I was going through some emails this morning and came across a great question from a blog reader. As you might have guessed by the title of this week’s article the question was, “How do you appraise a brandable domain name?” It’s a good question and one that I think many of my readers would be interested in so I thought, why discuss this with a broader group? One of the best things about questions like this is that there is no right answer, all I can do is share my opinion and what’s worked for me based on my own experience.
Based on my experience there is no magic formula you can use to appraise a brandable domain name. Sure, with exact-match and dictionary domains you can look at things like search volume and CPC which can give you some valuable insight into possible domain values, with brandables you’ve got nothing. Or at least you think you might have nothing when in fact you have the same thing that all domain owners have, a completely unique asset with very values that vary depending on who you ask.

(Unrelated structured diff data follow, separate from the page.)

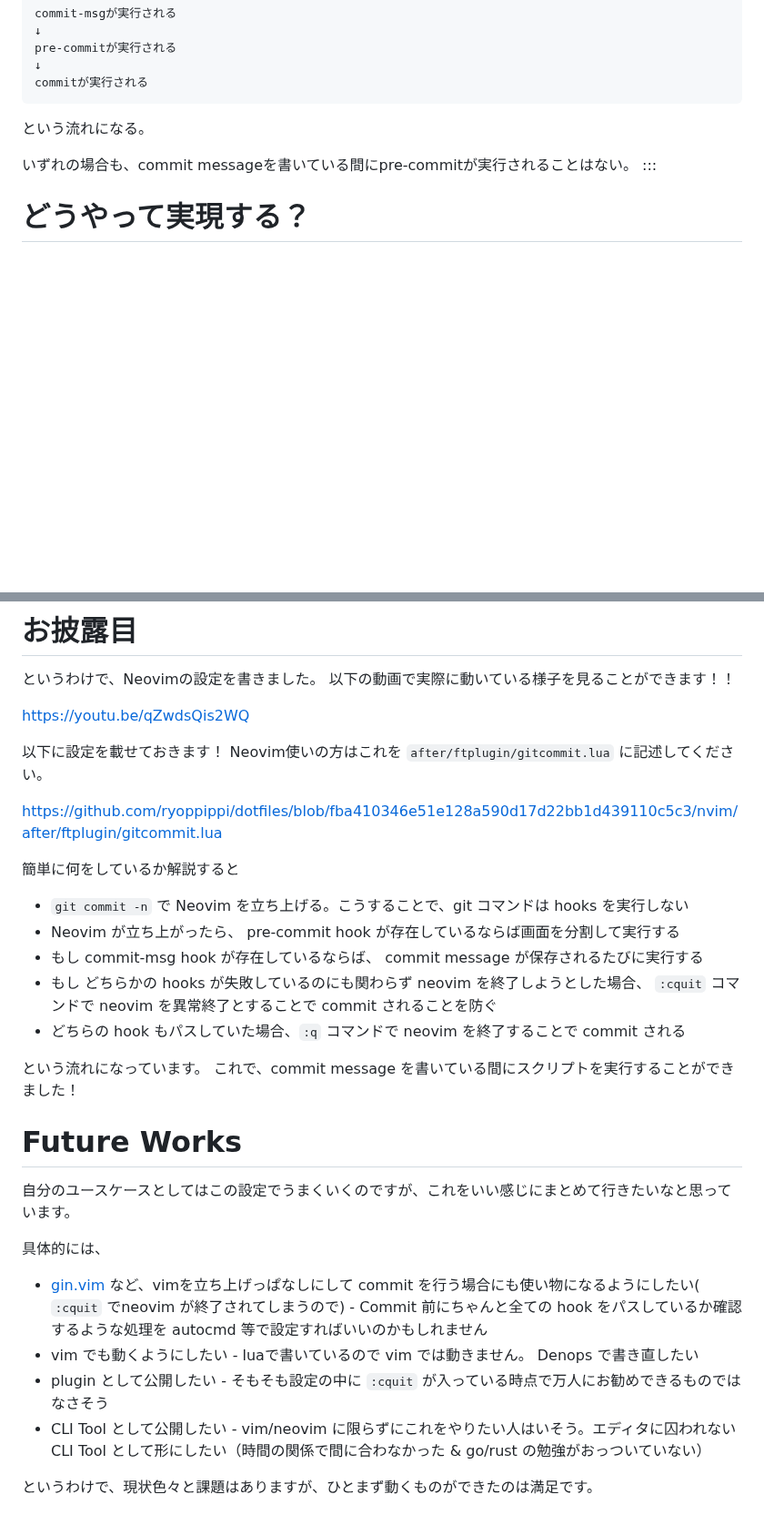
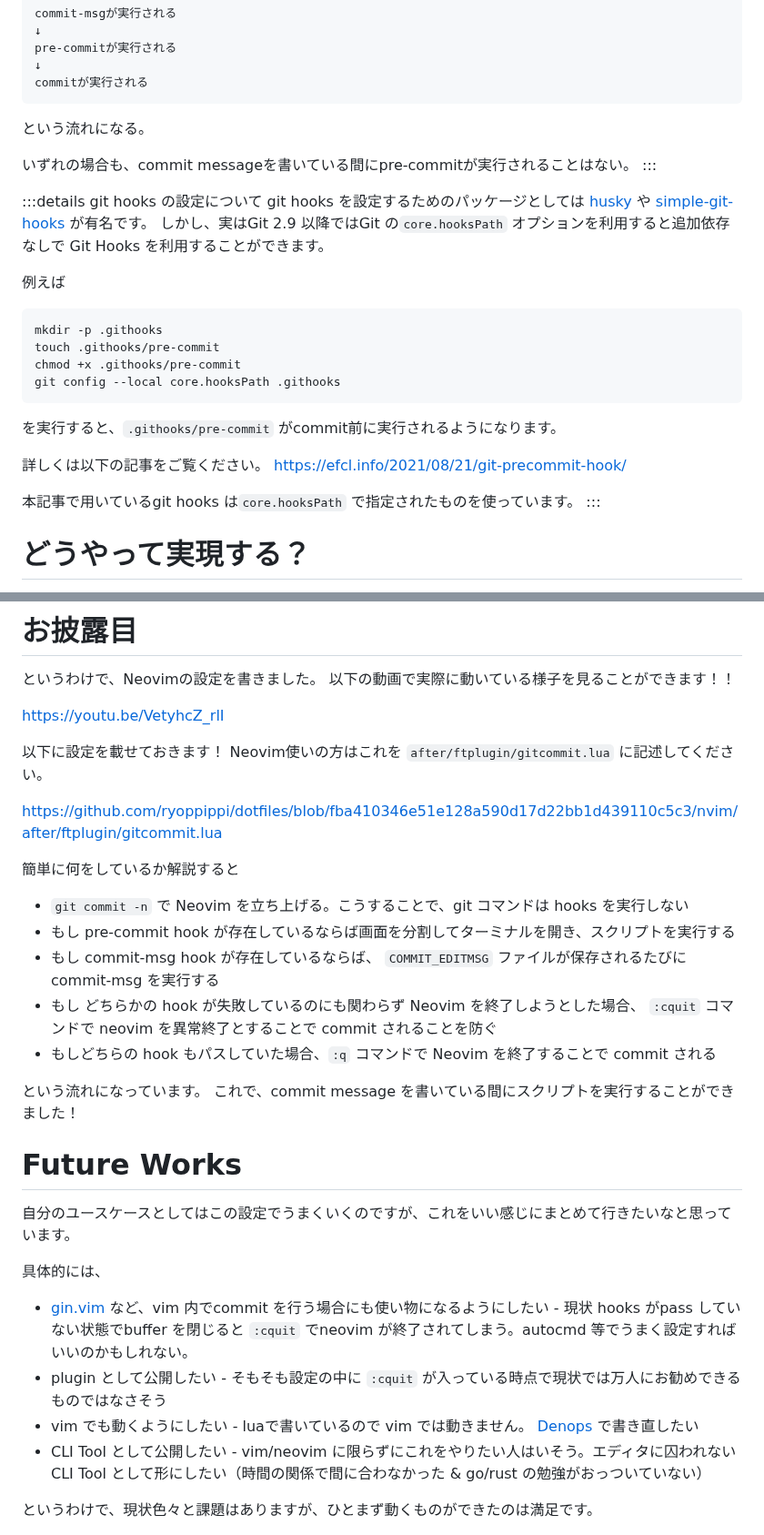
Before and after one commit to ryoppippi/ryoppippi.com, a Markdown page: articles/3b5125f9e06bf9.md, 2 parts joined by grey strips. Shown at 91% size. Drawn GitHub-style; blank space fills up the shorter version.

````diff
--- a/articles/3b5125f9e06bf9.md
+++ b/articles/3b5125f9e06bf9.md
@@ -69,6 +69,28 @@ commitが実行される
 いずれの場合も、commit messageを書いている間にpre-commitが実行されることはない。
 :::
 
+:::details git hooks の設定について
+git hooks を設定するためのパッケージとしては [husky](https://github.com/typicode/husky) や [simple-git-hooks](https://github.com/toplenboren/simple-git-hooks) が有名です。
+しかし、実はGit 2.9 以降ではGit の`core.hooksPath` オプションを利用すると追加依存なしで Git Hooks を利用することができます。
+
+例えば
+
+```sh
+mkdir -p .githooks
+touch .githooks/pre-commit
+chmod +x .githooks/pre-commit
+git config --local core.hooksPath .githooks
+```
+
+を実行すると、`.githooks/pre-commit` がcommit前に実行されるようになります。
+
+詳しくは以下の記事をご覧ください。
+https://efcl.info/2021/08/21/git-precommit-hook/
+
+本記事で用いているgit hooks は`core.hooksPath` で指定されたものを使っています。
+:::
+
+
 # どうやって実現する？
 最初は、CLI Toolを書こうとしていました。
 なぜなら、自分はCLIから`git commit -m 'hoge'`でgit commit する人間だからです。
@@ -85,7 +107,7 @@ Neovimの設定なら、設定ファイルに書けばすぐ実行できます
 というわけで、Neovimの設定を書きました。
 以下の動画で実際に動いている様子を見ることができます！！
 
-https://youtu.be/qZwdsQis2WQ
+https://youtu.be/VetyhcZ_rlI
 
 以下に設定を載せておきます！
 Neovim使いの方はこれを `after/ftplugin/gitcommit.lua` に記述してください。
@@ -95,10 +117,10 @@ https://github.com/ryoppippi/dotfiles/blob/fba410346e51e128a590d17d22bb1d439110c
 簡単に何をしているか解説すると
 
 - `git commit -n` で Neovim を立ち上げる。こうすることで、git コマンドは hooks を実行しない
-- Neovim が立ち上がったら、 pre-commit hook が存在しているならば画面を分割して実行する
-- もし commit-msg hook が存在しているならば、 commit message が保存されるたびに実行する
-- もし どちらかの hooks が失敗しているのにも関わらず neovim を終了しようとした場合、 `:cquit` コマンドで neovim を異常終了とすることで commit されることを防ぐ
-- どちらの hook もパスしていた場合、`:q` コマンドで neovim を終了することで commit される
+- もし pre-commit hook が存在しているならば画面を分割してターミナルを開き、スクリプトを実行する
+- もし commit-msg hook が存在しているならば、 `COMMIT_EDITMSG` ファイルが保存されるたびにcommit-msg を実行する
+- もし どちらかの hook が失敗しているのにも関わらず Neovim を終了しようとした場合、 `:cquit` コマンドで neovim を異常終了とすることで commit されることを防ぐ
+- もしどちらの hook もパスしていた場合、`:q` コマンドで Neovim を終了することで commit される
 
 という流れになっています。
 これで、commit message を書いている間にスクリプトを実行することができました！
@@ -107,9 +129,9 @@ https://github.com/ryoppippi/dotfiles/blob/fba410346e51e128a590d17d22bb1d439110c
 自分のユースケースとしてはこの設定でうまくいくのですが、これをいい感じにまとめて行きたいなと思っています。
 
 具体的には、
-- [gin.vim](https://github.com/lambdalisue/gin.vim) など、vimを立ち上げっぱなしにして commit を行う場合にも使い物になるようにしたい( `:cquit` でneovim が終了されてしまうので) - Commit 前にちゃんと全ての hook をパスしているか確認するような処理を autocmd 等で設定すればいいのかもしれません
-- vim でも動くようにしたい - luaで書いているので vim では動きません。 Denops で書き直したい
-- plugin として公開したい - そもそも設定の中に `:cquit` が入っている時点で万人にお勧めできるものではなさそう
+- [gin.vim](https://github.com/lambdalisue/gin.vim) など、vim 内でcommit を行う場合にも使い物になるようにしたい - 現状 hooks がpass していない状態でbuffer を閉じると `:cquit` でneovim が終了されてしまう。autocmd 等でうまく設定すればいいのかもしれない。
+- plugin として公開したい - そもそも設定の中に `:cquit` が入っている時点で現状では万人にお勧めできるものではなさそう
+- vim でも動くようにしたい - luaで書いているので vim では動きません。 [Denops](https://zenn.dev/search?q=denops) で書き直したい
 - CLI Tool として公開したい - vim/neovim に限らずにこれをやりたい人はいそう。エディタに囚われないCLI Tool として形にしたい（時間の関係で間に合わなかった & go/rust の勉強がおっついていない）
 
 というわけで、現状色々と課題はありますが、ひとまず動くものができたのは満足です。
````
Also changed, not shown: other parts of articles/3b5125f9e06bf9.md (+22 -6 lines), images/3b5125f9e06bf9/0.png (added), images/3b5125f9e06bf9/1.png (added).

Confused yet? Don’t worry, you’re not alone. Many domain owners have a hard time determining what their brandable domains are worth and the people buying these names have the same problem. Luckily this shared problem can actually get you closer to the solution and since domain buyers and sellers both read my blog, I thought I’d look at it from both angles. First let’s look at the sellers.
How Domain Owners Appraise Brandable Domains
Domain owners should not look to “similar” sales to determine the price of their name because there really are no similar sales, every brandable really is unique. Building a brand on Cloudly.com or Cloud.ly are two different things and one buyer may want one much more than the other, or both in many cases. However, you cannot look at what Cloud.com sold for and use this as a comparable sale, it’s too different.
What I tell most domain owners who ask me this question is, “The price of the name has more to do with who the buyer is and what they want to do with it than anything else.” If the buyer is some large Fortune 500 company that wants to use your brandable domain as part of a major multi-million dollar branding campaign, $250,000 may be like chump change to them. However, if the buyer is a small bookstrapped startup $2,500 may be the max.
At the end of the day I always like to sell domains to people that are going to put them to good use. Yes, you need to make money and shouldn’t be selling names at a loss, but you should also be selling names to people that see the same value in the domain that you see. In many cases this might just be one or two people in the world, but it is one of these people that will truly value the asset that you have.
How Domain Buyers Appraise Brandable Domains
As a domain buyer you typically want to buy a domain for the lowest price possible. Sure a domain might be worth $500,000 to your business, but if you could get it for less, the money saved could go towards your bottom line. However, miss the name and go with your second choice and you could pay double that in marketing trying to promote a less-than-ideal domain.
Like most things in life it’s all about balance and compromise. Nobody buys a Hyundai because they think it is a better car than a BMW, they’d take the Bimmer if it was priced the same, they buy the Hyundai because it is cheaper and thus their expectations are lowered. The same is true with domain names, but with brandables you get into uncharted territory.
The truth is as a buyer you want to find a domain owner that sees money on a different scale than you do. You can only hope that the brandable you want is owned by someone who still sees it as valuable, but valuable means something very different to them than to you. While you may have a $500,000 budget for the name, if you can get it for $5,000 and make someone very happy then you both win. Think it doesn’t happen? Think again. I’ve heard many stories of buyers with six-figure budgets that ended-up with their top choice domain for under $10,000, it all depends on what is a meaningful amount of money to the owner.
You might not be happy with the answer but like I said above, there is no magic formula for appraising brandable domains, instead it all comes down to the buyer and the seller. If you are selling a domain, do your homework and really understand who the buyer is. If you are the buyer, get to know the seller, see if you can find what range they typically sell in and make a deal that is meaningful to them.
Last but certainly not least, remember, every deal is different just like every domain is different. You aren’t selling houses. You can’t look at what the median price in a particular neighborhood is because every domain is different. The most valuable thing you can do is really take a deep dive and get to know who you are doing a deal with because at the end of the day it’s all about the people, not the domains.